*** Entries supplied ***
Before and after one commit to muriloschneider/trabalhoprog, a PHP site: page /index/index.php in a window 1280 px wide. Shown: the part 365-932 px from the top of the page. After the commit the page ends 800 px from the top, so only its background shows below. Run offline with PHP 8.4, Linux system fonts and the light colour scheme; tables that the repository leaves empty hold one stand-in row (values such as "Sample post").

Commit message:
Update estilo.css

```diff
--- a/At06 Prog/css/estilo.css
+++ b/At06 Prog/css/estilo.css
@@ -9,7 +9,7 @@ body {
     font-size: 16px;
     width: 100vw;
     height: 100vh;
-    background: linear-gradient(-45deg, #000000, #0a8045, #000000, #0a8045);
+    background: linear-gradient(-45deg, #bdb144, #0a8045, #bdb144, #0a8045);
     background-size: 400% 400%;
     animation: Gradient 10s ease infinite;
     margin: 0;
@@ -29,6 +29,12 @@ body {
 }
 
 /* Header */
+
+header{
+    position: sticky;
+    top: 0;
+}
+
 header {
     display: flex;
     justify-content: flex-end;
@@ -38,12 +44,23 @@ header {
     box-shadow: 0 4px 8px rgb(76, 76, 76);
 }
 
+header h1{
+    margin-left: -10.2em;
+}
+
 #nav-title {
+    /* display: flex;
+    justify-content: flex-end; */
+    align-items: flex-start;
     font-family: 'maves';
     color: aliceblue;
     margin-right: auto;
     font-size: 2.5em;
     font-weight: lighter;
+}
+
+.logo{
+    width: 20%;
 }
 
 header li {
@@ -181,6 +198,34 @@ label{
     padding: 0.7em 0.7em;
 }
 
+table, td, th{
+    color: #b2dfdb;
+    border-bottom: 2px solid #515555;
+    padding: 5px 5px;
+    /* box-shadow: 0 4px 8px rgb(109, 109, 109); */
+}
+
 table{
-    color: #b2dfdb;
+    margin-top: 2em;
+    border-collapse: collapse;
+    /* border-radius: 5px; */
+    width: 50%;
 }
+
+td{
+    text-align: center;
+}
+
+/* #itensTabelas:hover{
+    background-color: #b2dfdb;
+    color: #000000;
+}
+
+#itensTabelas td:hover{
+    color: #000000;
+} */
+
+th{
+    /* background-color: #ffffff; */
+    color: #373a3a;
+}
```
*** End of Entries supplied ***
Output each line of the material exactly as it was written above.

■ Answer box:
Before and after one commit to muriloschneider/trabalhoprog, a PHP site: page /index/index.php in a window 1280 px wide. Shown: the part 365-932 px from the top of the page. After the commit the page ends 800 px from the top, so only its background shows below. Run offline with PHP 8.4, Linux system fonts and the light colour scheme; tables that the repository leaves empty hold one stand-in row (values such as "Sample post").

Commit message:
Update estilo.css

```diff
--- a/At06 Prog/css/estilo.css
+++ b/At06 Prog/css/estilo.css
@@ -9,7 +9,7 @@ body {
     font-size: 16px;
     width: 100vw;
     height: 100vh;
-    background: linear-gradient(-45deg, #000000, #0a8045, #000000, #0a8045);
+    background: linear-gradient(-45deg, #bdb144, #0a8045, #bdb144, #0a8045);
     background-size: 400% 400%;
     animation: Gradient 10s ease infinite;
     margin: 0;
@@ -29,6 +29,12 @@ body {
 }
 
 /* Header */
+
+header{
+    position: sticky;
+    top: 0;
+}
+
 header {
     display: flex;
     justify-content: flex-end;
@@ -38,12 +44,23 @@ header {
     box-shadow: 0 4px 8px rgb(76, 76, 76);
 }
 
+header h1{
+    margin-left: -10.2em;
+}
+
 #nav-title {
+    /* display: flex;
+    justify-content: flex-end; */
+    align-items: flex-start;
     font-family: 'maves';
     color: aliceblue;
     margin-right: auto;
     font-size: 2.5em;
     font-weight: lighter;
+}
+
+.logo{
+    width: 20%;
 }
 
 header li {
@@ -181,6 +198,34 @@ label{
     padding: 0.7em 0.7em;
 }
 
+table, td, th{
+    color: #b2dfdb;
+    border-bottom: 2px solid #515555;
+    padding: 5px 5px;
+    /* box-shadow: 0 4px 8px rgb(109, 109, 109); */
+}
+
 table{
-    color: #b2dfdb;
+    margin-top: 2em;
+    border-collapse: collapse;
+    /* border-radius: 5px; */
+    width: 50%;
 }
+
+td{
+    text-align: center;
+}
+
+/* #itensTabelas:hover{
+    background-color: #b2dfdb;
+    color: #000000;
+}
+
+#itensTabelas td:hover{
+    color: #000000;
+} */
+
+th{
+    /* background-color: #ffffff; */
+    color: #373a3a;
+}
```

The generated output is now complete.